For the first time, users of this official Minoborony Rossii website will be able to consult material that documents the truth of the situation, how the Polish people and clergy greeted the Red Army, how the Polish people genuinely cared for the graves of Soviet soldiers who died in the liberation of Poland, and how they vowed to perpetuate the Red Army’s podvig* in monuments for future generations. Of special interest are memoranda and reports of the Red Army Political Department that record numerous cases of mass destruction, looting, and torture of Poles by the Nazis, along with the occupiers’ wanton barbaric destruction of towns and cultural heritage objects. The declassified evidence shows that the Red Army had to fight hard to liberate Poland, almost literally for every single square kilometre. The dry official figures give the story of the heavy losses suffered by the 1 Ukrainian Front in one month of the fighting to liberate Poland.
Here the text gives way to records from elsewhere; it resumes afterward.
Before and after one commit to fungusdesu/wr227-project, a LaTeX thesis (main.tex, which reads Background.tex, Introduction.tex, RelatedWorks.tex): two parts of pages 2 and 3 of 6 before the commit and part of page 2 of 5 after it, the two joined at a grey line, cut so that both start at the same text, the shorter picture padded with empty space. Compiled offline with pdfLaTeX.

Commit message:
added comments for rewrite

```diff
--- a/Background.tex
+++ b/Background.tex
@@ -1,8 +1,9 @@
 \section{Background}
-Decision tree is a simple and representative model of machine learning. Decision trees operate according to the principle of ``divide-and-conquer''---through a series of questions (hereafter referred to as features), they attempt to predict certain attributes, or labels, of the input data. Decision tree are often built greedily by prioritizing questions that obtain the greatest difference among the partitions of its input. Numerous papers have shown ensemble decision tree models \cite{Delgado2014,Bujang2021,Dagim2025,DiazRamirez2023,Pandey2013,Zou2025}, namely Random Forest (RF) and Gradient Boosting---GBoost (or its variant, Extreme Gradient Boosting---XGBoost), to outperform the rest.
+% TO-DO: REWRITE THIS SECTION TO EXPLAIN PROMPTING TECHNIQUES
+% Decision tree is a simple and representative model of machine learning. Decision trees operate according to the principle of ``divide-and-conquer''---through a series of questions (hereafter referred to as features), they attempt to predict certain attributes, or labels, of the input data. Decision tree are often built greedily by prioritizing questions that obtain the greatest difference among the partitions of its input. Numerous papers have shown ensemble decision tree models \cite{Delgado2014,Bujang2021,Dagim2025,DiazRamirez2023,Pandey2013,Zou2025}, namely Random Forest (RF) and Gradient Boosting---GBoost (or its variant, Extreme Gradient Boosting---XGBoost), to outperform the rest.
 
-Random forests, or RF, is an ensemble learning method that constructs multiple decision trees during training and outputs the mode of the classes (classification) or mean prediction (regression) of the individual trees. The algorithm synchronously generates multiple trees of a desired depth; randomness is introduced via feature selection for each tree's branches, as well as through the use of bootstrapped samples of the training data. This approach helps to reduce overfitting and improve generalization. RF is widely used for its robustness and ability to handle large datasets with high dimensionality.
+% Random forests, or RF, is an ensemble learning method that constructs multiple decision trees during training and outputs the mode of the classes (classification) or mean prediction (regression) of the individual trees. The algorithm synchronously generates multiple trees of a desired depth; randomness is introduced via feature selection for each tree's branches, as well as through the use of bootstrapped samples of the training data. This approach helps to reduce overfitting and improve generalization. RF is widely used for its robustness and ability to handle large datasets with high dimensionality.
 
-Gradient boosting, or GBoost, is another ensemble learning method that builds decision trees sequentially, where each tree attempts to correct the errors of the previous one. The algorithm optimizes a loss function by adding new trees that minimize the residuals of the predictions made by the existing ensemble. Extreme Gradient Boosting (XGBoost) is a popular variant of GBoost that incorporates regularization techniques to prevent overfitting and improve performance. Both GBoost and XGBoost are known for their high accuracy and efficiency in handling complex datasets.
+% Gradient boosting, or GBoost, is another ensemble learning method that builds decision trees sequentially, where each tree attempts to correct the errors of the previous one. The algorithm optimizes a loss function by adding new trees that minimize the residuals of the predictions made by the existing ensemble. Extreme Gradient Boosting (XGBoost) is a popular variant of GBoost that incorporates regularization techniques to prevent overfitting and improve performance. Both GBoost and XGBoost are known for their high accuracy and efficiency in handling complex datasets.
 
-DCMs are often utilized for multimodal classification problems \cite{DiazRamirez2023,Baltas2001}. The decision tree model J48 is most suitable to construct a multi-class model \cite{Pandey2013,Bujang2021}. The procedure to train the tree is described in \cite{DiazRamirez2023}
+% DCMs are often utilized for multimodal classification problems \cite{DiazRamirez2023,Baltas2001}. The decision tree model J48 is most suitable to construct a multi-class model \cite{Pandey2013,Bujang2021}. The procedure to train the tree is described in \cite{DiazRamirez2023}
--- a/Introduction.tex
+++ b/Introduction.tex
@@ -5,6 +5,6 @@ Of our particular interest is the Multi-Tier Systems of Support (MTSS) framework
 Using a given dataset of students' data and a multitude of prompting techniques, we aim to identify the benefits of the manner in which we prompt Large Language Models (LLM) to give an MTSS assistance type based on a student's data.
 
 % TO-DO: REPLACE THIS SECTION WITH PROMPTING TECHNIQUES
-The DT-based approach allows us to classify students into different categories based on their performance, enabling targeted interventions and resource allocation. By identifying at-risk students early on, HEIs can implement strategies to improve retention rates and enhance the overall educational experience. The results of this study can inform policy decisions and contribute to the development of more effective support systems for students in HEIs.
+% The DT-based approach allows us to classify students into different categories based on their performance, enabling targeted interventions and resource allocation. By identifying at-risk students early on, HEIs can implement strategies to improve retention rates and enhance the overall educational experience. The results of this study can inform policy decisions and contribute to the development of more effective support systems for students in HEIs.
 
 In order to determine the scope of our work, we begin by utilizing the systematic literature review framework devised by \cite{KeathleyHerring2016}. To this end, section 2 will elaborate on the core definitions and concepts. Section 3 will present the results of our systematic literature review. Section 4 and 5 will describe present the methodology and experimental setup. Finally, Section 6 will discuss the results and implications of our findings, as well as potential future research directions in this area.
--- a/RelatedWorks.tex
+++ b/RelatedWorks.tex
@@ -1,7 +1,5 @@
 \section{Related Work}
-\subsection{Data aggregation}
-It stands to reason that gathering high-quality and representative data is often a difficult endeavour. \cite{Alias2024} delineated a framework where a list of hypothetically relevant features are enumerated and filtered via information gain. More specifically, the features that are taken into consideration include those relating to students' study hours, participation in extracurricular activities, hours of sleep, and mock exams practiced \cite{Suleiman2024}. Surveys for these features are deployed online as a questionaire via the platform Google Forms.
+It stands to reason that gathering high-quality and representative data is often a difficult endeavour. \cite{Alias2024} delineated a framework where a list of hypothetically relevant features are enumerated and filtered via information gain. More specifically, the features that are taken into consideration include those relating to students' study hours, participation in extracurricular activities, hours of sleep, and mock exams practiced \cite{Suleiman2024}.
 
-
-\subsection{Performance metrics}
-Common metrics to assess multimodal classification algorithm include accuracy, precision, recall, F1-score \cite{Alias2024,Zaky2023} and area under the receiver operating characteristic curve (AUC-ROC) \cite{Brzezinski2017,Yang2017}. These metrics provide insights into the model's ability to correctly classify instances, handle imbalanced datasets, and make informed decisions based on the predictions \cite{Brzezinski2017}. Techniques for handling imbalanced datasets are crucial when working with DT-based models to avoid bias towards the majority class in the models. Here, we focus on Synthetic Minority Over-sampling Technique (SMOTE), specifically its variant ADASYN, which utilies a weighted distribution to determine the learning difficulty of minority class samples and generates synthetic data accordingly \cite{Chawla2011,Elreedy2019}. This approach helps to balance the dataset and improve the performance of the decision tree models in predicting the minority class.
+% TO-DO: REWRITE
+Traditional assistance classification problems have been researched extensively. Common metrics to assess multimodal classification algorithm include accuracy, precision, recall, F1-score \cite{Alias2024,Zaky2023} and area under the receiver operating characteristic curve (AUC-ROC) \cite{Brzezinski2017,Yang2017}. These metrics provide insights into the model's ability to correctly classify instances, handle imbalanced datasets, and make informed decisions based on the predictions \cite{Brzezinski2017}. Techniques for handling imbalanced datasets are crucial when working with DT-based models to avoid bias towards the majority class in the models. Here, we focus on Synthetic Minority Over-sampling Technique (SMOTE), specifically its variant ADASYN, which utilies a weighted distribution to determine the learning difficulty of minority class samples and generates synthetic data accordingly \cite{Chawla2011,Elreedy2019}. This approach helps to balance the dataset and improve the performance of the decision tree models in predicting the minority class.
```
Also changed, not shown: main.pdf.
  • Podvig: Should NEVER be “Englished”… one of the most powerful words in the Russian language. There are literally no English equivalents strong enough. Podvig has overtones of “epic”, “heroic”, “bravery”, “self-sacrifice”, “victory”, “effort”, and “triumph”. It’s best to leave it as is, and admit that English lacks the necessary material to give meaning to this word.

Click here for the official website «Освобождение Польши: Цена Победы» (in Russian, run a Google translation, if you must)

18 July 2017

Minoborony Rossii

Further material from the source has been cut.